    } else if (j > 0) {
      // Column letters
      cell.innerHTML = letter;

Now we have a large grid of cells, with rows and columns. Time to add an expression evaluator. We can achieve a hacky, but mostly working evaluator with 3 arrays - an array of all input fields (to get their actual entered values, number or formulas), an array that has a smart getter, calling eval() if a variable is requested and it is linked to an input field with the formula, and a cache of the last entered values for each field:

inputs = []; // assume that we did inputs.push(field) for each field in the loop above
data = {}; // smart data accessing object
cache = {}; // cache

// Re-calculate all fields
const calc = () => { => {
    try {
      field.value = D[];
    } catch (e) { /* ignore */}

// We also need to customize our field initialization code:
field.onfocus = () => {
  // When element is focused - replace its calculated value with its formula
  field.value = cache[] || "";
field.onblur = () => {
  // When element loses focus - put formula in cache, and re-calculate everything
  cache[] = field.value;
// Smart getter for a field, evaluates formula if needed
const get = () => {
  let value = cache[] || "";
  if(value.chatAt(0) == "=") {
    // evaluate the formula using "with" hack:
    with(data) return eval(value.substring(1));
  } else {
    // return value as it is, convert to number if possible:
    return isNaN(parseFloat(value)) ? value : parseFloat(value);
// Add smart getter to the data array for both upper and lower case variants:
Object.defineProperty(data,, {get}),
Object.defineProperty(data,, {get})

Now the spreadsheet should work, if you put, for example, “42” into A1 and “=A1+3” into A2 - you should see “45” when you move the focus away from A2.

After carefully minizing the code above, we get the following ~800 byte working spreadsheet:

data:text/html,<table id="t"><script>for(I=[],D={},C={},calc=()=>I.forEach(e=>{try{e.value=D[]}catch(e){}}),"collapse",i=0;i<101;i++)for(r=t.insertRow(-1),j=0;j<27;j++)c=String.fromCharCode(65+j-1),d=r.insertCell(-1),"1px solid gray","right",d.innerHTML=i?j?"":i:c,i*j&&I.push(d.appendChild((f=>(,"none","4rem","right",f.onfocus=e=>f.value=C[]||"",f.onblur=e=>{C[]=f.value,calc()},get=()=>{let v=C[]||"";if("="!=v.charAt(0))return isNaN(parseFloat(v))?v:parseFloat(v);with(D)return eval(v.substring(1))},Object.defineProperty(D,,{get:get}),Object.defineProperty(D,,{get:get}),f))(document.createElement("input"))))</script>

are you serious?

Well, in no way it’s a replacement for a proper office suite.
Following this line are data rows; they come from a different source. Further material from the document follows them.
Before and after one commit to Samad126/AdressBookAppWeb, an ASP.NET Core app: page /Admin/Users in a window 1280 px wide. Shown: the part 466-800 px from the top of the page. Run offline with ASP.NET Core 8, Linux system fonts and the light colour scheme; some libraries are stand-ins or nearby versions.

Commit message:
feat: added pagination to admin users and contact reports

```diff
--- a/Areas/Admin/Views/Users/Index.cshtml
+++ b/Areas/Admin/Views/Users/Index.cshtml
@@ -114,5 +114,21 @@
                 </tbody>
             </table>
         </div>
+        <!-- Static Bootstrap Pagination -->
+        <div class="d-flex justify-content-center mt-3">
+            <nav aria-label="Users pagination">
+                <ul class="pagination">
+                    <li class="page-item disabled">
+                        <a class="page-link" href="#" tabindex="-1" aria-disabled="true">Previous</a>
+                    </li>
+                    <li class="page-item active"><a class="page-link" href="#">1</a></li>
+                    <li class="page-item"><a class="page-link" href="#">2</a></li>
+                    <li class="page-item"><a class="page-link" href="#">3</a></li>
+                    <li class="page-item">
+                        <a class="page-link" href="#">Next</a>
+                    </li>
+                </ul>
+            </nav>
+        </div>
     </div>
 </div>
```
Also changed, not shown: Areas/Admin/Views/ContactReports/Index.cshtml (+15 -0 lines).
But it’s a good demonstration of minimalism and tiny code. All these apps are ephemeral, they lose their state if you refresh the page and it looks like there is no way for data URLs to keep their state. But they might be helpful as quick bookmarks if you need to calculate a few bits or draft some quick note without opening heavy “real” office apps. As a bonus, all these tiny apps are ultimately respectful to your privacy and do no share your data (do not store it either).
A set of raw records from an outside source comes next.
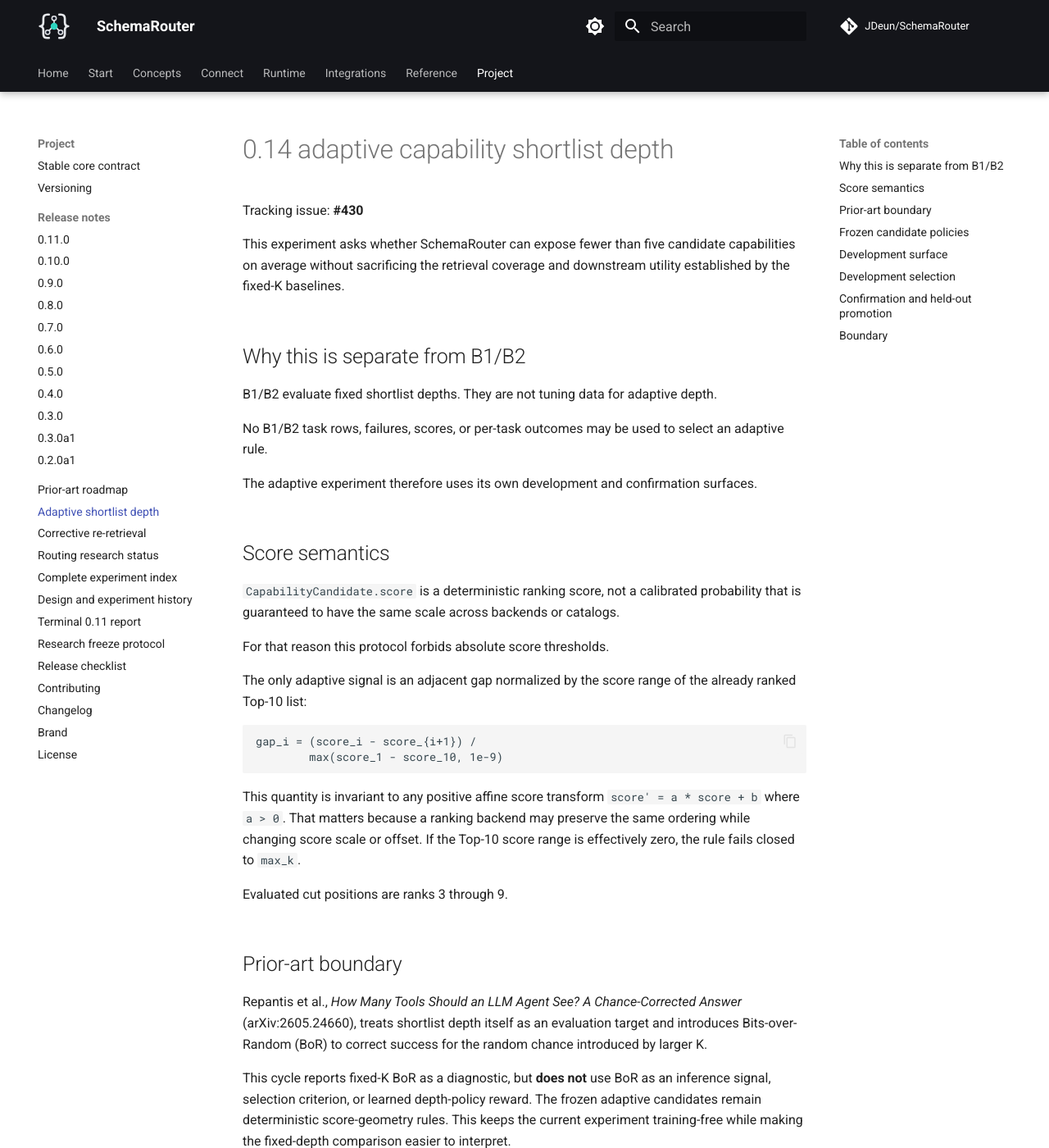
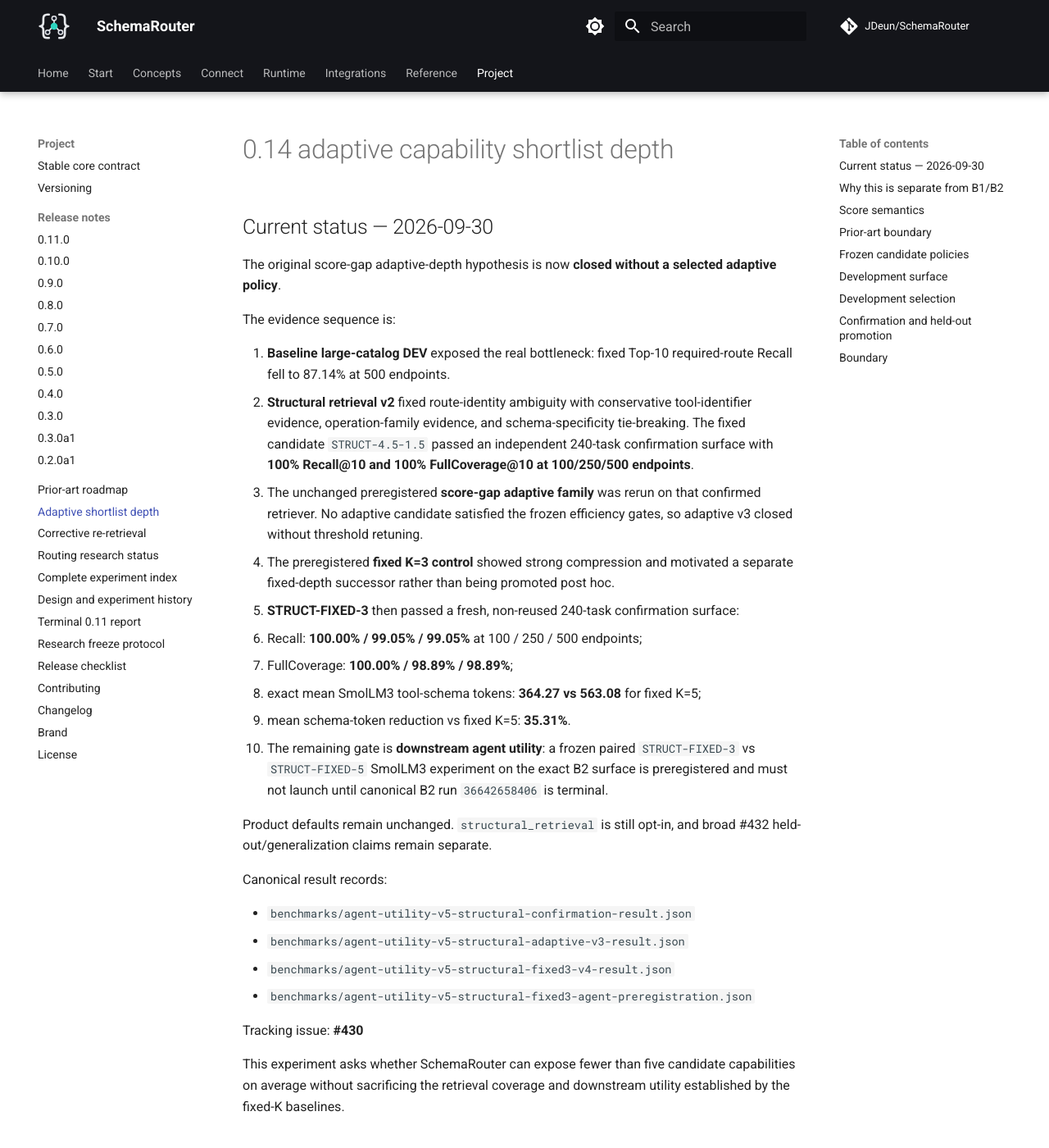
Before and after one commit to JDeun/SchemaRouter, an MkDocs documentation site: the page built from docs/research/adaptive-shortlist-depth.md, in a window 1280 px wide and 1400 px high. Shown: the whole window at 82% size. Built offline with MkDocs 1.6.1 and Material for MkDocs 9.7.7, drawn with Linux system fonts in a browser that asks for light colours; comment, search, counter and statistics services are not loaded.

Commit message:
docs: record structural and fixed-depth 0.14 outcomes

```diff
--- a/docs/research/adaptive-shortlist-depth.md
+++ b/docs/research/adaptive-shortlist-depth.md
@@ -1,4 +1,31 @@
 # 0.14 adaptive capability shortlist depth
+
+## Current status — 2026-09-30
+
+The original score-gap adaptive-depth hypothesis is now **closed without a selected adaptive policy**.
+
+The evidence sequence is:
+
+1. **Baseline large-catalog DEV** exposed the real bottleneck: fixed Top-10 required-route Recall fell to 87.14% at 500 endpoints.
+2. **Structural retrieval v2** fixed route-identity ambiguity with conservative tool-identifier evidence, operation-family evidence, and schema-specificity tie-breaking. The fixed candidate `STRUCT-4.5-1.5` passed an independent 240-task confirmation surface with **100% Recall@10 and 100% FullCoverage@10 at 100/250/500 endpoints**.
+3. The unchanged preregistered **score-gap adaptive family** was rerun on that confirmed retriever. No adaptive candidate satisfied the frozen efficiency gates, so adaptive v3 closed without threshold retuning.
+4. The preregistered **fixed K=3 control** showed strong compression and motivated a separate fixed-depth successor rather than being promoted post hoc.
+5. **STRUCT-FIXED-3** then passed a fresh, non-reused 240-task confirmation surface:
+   - Recall: **100.00% / 99.05% / 99.05%** at 100 / 250 / 500 endpoints;
+   - FullCoverage: **100.00% / 98.89% / 98.89%**;
+   - exact mean SmolLM3 tool-schema tokens: **364.27 vs 563.08** for fixed K=5;
+   - mean schema-token reduction vs fixed K=5: **35.31%**.
+6. The remaining gate is **downstream agent utility**: a frozen paired `STRUCT-FIXED-3` vs `STRUCT-FIXED-5` SmolLM3 experiment on the exact B2 surface is preregistered and must not launch until canonical B2 run `36642658406` is terminal.
+
+Product defaults remain unchanged. `structural_retrieval` is still opt-in, and broad #432 held-out/generalization claims remain separate.
+
+Canonical result records:
+
+- `benchmarks/agent-utility-v5-structural-confirmation-result.json`
+- `benchmarks/agent-utility-v5-structural-adaptive-v3-result.json`
+- `benchmarks/agent-utility-v5-structural-fixed3-v4-result.json`
+- `benchmarks/agent-utility-v5-structural-fixed3-agent-preregistration.json`
+
 
 Tracking issue: **#430**
 
```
So, yes, it is more of a joke than a serious application, but still, I created a repo for these tiny apps in case anyone would like to use them or customize further for their own needs: PRs and further improvements are welcome!

I hope you’ve enjoyed this article. You can follow – and contribute to – on Github, Mastodon, Twitter or subscribe via rss.

Oct 11, 2020

See also: Let's make the worst React ever! and more.